TASK GOAL
Which of the lines below include the word "return"? Pull each one out.

Web page revision data
______________________________

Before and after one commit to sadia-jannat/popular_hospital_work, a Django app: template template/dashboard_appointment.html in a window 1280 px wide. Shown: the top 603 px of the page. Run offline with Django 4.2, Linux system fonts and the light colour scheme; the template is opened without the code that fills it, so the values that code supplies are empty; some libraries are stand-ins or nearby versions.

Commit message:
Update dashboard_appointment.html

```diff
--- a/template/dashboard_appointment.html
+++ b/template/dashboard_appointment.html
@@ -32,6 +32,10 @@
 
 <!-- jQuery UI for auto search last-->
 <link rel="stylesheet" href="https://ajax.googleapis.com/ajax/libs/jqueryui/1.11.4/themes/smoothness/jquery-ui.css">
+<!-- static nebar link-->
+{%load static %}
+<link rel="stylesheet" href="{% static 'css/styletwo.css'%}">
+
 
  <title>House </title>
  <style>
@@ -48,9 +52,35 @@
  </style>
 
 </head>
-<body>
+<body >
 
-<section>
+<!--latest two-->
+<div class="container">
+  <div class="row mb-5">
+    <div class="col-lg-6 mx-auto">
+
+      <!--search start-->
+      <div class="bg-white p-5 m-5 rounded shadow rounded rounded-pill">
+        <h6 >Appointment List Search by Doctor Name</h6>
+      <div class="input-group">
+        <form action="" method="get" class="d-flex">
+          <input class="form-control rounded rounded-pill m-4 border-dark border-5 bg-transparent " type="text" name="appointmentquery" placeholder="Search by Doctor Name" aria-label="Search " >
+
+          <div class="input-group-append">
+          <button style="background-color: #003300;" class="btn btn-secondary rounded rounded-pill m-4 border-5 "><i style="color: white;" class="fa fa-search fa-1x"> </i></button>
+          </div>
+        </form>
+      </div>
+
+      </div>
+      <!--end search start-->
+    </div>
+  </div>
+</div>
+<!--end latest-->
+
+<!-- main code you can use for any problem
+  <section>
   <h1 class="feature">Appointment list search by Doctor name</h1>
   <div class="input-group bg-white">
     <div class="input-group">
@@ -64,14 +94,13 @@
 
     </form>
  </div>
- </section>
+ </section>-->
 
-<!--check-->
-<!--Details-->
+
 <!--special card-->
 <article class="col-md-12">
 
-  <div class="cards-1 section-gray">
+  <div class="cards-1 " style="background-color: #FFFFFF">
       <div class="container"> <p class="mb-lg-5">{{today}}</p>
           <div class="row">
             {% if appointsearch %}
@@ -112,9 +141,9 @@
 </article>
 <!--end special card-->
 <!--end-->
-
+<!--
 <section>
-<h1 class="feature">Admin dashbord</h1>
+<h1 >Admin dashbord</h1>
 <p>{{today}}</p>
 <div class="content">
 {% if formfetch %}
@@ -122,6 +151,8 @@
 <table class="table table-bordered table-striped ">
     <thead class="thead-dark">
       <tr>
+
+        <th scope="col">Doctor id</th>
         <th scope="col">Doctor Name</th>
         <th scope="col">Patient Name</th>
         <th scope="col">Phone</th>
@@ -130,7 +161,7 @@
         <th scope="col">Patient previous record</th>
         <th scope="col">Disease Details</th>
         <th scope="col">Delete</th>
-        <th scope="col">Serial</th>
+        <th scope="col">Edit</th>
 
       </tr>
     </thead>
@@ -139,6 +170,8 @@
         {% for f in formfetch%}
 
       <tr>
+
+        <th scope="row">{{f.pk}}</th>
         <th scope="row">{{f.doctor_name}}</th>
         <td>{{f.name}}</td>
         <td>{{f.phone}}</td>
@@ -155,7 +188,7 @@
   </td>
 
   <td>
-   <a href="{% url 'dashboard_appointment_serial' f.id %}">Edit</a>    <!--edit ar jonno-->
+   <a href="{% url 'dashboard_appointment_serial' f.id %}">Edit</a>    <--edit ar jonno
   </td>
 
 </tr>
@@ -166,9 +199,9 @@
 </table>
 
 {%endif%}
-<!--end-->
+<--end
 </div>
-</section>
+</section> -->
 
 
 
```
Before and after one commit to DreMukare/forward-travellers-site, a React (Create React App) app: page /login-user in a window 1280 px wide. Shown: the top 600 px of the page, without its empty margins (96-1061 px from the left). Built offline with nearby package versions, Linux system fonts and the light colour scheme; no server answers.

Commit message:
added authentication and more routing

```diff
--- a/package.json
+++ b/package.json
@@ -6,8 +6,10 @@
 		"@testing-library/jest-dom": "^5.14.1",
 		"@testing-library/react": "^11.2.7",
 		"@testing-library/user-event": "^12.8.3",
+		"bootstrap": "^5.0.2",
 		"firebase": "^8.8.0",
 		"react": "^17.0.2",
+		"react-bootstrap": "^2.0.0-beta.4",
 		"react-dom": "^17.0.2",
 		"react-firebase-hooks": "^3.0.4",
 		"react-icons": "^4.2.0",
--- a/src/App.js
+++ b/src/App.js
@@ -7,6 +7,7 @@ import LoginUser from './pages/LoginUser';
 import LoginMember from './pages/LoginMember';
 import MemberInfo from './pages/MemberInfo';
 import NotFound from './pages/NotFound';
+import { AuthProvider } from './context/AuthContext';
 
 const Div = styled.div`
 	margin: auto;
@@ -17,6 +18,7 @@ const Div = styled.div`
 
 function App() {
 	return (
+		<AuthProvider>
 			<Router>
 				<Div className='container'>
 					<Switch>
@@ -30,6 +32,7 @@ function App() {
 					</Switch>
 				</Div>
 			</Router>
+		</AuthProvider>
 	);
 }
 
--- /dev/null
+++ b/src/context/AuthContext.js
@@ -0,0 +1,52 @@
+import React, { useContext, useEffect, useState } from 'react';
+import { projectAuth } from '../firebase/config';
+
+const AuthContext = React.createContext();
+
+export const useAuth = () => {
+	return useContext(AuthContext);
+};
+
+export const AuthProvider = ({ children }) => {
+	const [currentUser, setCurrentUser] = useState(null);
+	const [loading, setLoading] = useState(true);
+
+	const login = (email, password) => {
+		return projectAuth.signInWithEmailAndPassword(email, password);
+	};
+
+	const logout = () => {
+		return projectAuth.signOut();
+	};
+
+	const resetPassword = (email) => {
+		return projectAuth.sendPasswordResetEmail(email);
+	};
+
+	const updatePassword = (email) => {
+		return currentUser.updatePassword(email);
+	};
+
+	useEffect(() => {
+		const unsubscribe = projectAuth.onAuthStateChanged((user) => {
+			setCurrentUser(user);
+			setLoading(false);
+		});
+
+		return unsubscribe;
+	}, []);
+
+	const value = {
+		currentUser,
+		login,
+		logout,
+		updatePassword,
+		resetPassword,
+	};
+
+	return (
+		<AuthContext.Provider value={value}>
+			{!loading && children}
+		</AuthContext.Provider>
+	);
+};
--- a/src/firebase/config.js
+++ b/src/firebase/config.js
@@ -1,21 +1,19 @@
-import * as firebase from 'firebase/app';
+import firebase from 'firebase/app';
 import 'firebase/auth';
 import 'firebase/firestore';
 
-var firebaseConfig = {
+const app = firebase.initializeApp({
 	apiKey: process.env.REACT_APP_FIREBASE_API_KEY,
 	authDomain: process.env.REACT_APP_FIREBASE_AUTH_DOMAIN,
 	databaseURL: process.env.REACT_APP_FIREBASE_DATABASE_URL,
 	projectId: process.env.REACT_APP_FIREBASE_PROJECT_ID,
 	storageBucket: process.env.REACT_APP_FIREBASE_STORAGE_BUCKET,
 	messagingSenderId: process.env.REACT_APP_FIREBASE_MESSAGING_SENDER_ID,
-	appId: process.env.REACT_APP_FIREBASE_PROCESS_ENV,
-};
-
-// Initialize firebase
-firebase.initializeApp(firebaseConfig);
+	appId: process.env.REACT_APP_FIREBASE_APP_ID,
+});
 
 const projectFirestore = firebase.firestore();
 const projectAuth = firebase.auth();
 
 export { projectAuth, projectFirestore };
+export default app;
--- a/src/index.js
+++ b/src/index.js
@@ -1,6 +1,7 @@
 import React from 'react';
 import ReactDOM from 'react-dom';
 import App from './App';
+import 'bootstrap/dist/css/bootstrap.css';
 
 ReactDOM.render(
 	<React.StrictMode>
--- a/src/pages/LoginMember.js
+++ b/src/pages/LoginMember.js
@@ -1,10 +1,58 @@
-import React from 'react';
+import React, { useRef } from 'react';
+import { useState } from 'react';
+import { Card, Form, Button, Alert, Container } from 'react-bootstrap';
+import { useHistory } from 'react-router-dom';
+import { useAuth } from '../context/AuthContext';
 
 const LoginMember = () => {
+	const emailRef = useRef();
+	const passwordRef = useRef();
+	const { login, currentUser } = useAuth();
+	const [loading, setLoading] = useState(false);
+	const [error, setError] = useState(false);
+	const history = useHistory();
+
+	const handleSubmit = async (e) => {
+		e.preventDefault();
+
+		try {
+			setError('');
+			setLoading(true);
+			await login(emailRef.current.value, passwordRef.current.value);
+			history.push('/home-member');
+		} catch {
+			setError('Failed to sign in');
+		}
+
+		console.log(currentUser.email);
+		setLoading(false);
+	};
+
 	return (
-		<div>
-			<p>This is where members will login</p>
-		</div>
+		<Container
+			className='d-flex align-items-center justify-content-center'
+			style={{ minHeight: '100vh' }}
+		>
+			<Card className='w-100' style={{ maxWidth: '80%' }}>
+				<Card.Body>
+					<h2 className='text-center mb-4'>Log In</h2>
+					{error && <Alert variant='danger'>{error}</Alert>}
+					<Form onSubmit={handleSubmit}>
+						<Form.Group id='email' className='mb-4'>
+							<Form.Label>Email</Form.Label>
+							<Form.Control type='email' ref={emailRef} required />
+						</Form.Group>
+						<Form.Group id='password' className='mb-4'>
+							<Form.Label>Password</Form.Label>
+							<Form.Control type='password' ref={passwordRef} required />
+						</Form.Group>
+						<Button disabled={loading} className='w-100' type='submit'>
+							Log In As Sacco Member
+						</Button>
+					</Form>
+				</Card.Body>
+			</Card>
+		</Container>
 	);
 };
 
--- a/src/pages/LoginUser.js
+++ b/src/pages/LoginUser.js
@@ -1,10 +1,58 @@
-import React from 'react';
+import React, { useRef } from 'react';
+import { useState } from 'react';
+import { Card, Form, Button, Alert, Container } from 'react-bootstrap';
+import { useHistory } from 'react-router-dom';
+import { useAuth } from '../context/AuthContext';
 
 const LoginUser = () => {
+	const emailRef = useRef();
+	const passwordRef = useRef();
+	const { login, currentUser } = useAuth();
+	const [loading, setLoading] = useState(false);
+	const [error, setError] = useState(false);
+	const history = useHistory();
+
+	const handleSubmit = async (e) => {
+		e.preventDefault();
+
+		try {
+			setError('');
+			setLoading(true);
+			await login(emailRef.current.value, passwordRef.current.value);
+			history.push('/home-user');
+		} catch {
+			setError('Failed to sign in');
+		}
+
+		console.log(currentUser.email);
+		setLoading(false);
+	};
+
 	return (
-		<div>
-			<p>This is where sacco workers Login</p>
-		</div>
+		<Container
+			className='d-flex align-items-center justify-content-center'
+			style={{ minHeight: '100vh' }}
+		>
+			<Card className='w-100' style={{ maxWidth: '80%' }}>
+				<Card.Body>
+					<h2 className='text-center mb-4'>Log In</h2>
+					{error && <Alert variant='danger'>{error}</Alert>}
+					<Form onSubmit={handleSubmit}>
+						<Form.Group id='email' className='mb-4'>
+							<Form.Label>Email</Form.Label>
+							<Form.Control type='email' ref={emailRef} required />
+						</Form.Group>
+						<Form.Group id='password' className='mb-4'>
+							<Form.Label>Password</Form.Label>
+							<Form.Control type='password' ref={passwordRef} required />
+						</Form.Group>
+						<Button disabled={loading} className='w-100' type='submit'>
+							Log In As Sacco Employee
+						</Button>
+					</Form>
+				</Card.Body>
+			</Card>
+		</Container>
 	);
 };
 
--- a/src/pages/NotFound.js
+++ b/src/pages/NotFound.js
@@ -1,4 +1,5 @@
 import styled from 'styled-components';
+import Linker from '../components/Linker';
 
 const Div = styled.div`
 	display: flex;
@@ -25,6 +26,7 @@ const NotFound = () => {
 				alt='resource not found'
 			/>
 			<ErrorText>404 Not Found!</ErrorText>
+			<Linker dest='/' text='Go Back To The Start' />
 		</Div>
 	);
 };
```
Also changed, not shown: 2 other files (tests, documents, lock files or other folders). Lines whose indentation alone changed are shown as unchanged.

______________________________

YOUR RESPONSE
 	return (
+	return useContext(AuthContext);
+		return projectAuth.signInWithEmailAndPassword(email, password);
+		return projectAuth.signOut();
+		return projectAuth.sendPasswordResetEmail(email);
+		return currentUser.updatePassword(email);
+		return unsubscribe;
+	return (
 	return (
 	return (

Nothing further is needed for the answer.